According to the Architects’ Journal, the failure comes from the expiration of the Mutual Recognition of Professional Qualifications (MRPQ) Directive (Directive 2005/36/EC), meaning that all U.K. jobs requiring professional accreditation, apart from lawyers, will no longer have those credentials recognized across the EEA.
An agreement between the U.K. block and Ireland has already been reached for mutual professional qualification recognition. Otherwise, architects looking to practice in an EEA state must demonstrate competency (i.e., licensure) on an individual country-by-country basis.
Additionally, U.K. citizens are now only allowed to visit the E.U. for 90 days before requiring a long-term immigration visa.
At the time of writing, the U.K.’s Ministry of Housing Communities and Local Government is currently reviewing the interim arrangement while they try to hammer out a final arrangement, and is actively seeking input until January 22.

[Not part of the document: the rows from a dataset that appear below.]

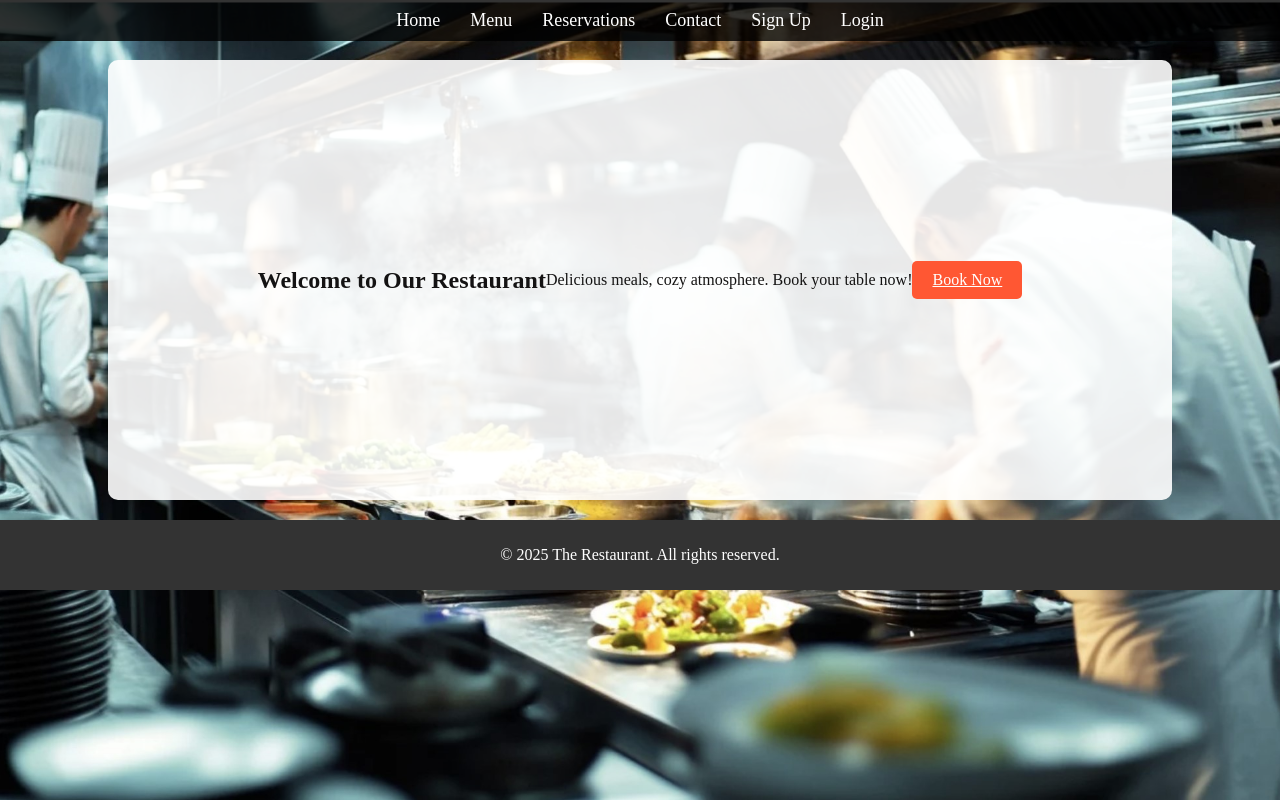
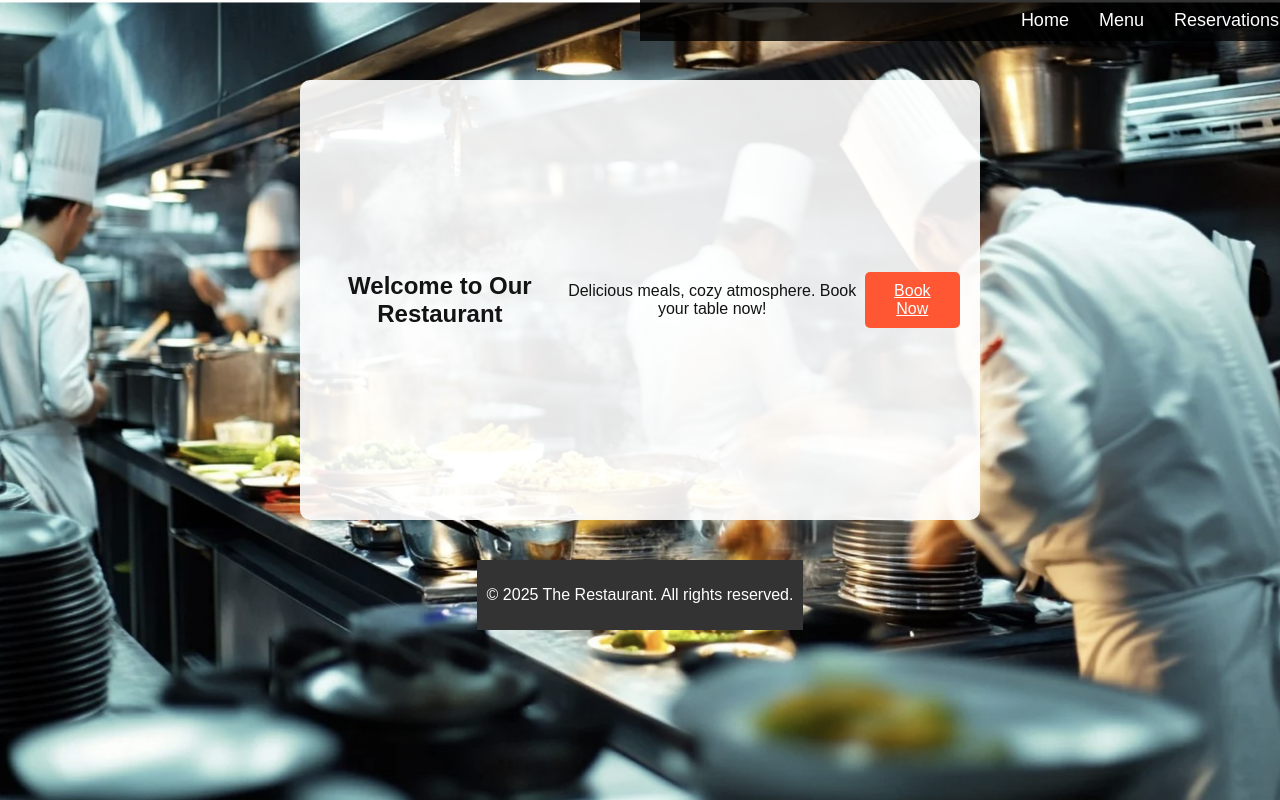
Before and after one commit to Belawal/Pp4-The-Restaurant, a Django app: page / in a window 1280 px wide. Run offline with Django 5.2, Linux system fonts and the light colour scheme.

Commit message:
Added styles to base.html

```diff
--- a/restaurant_project/booking/templates/booking/base.html
+++ b/restaurant_project/booking/templates/booking/base.html
@@ -8,6 +8,22 @@
     <title>{% block title %}Restaurant{% endblock %}</title>
     {% load static %}
     <link rel="stylesheet" href="{% static 'booking/css/style.css' %}">
+    <style>
+        /* Center content on all pages */
+        body {
+            display: flex;
+            flex-direction: column; /* Ensure header and footer are positioned properly */
+            align-items: center; /* Center horizontally */
+            text-align: center; /* Center text content */
+            margin: 0; /* Remove default margin */
+            font-family: Arial, sans-serif; /* Consistent font */
+        }
+
+        main {
+            max-width: 800px; /* Limit width for better readability */
+            padding: 20px; /* Add spacing */
+        }
+    </style>
 </head>
 <body>
     <header>
```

Of course, this move wasn’t without fair warning; the Royal Institute of British Architects (RIBA) and the Architects Registration Board (ARB, responsible for the actual licensure) have been warning practitioners for months that Brexit would upend their practices and hoped their members would plan accordingly.
The ARB has also put together a comprehensive “E.U. Exit” page to help U.K.-based architects navigate the now convoluted process of operating internationally and will also be weighing in as the government decides on a future system of mutual recognition among European architects.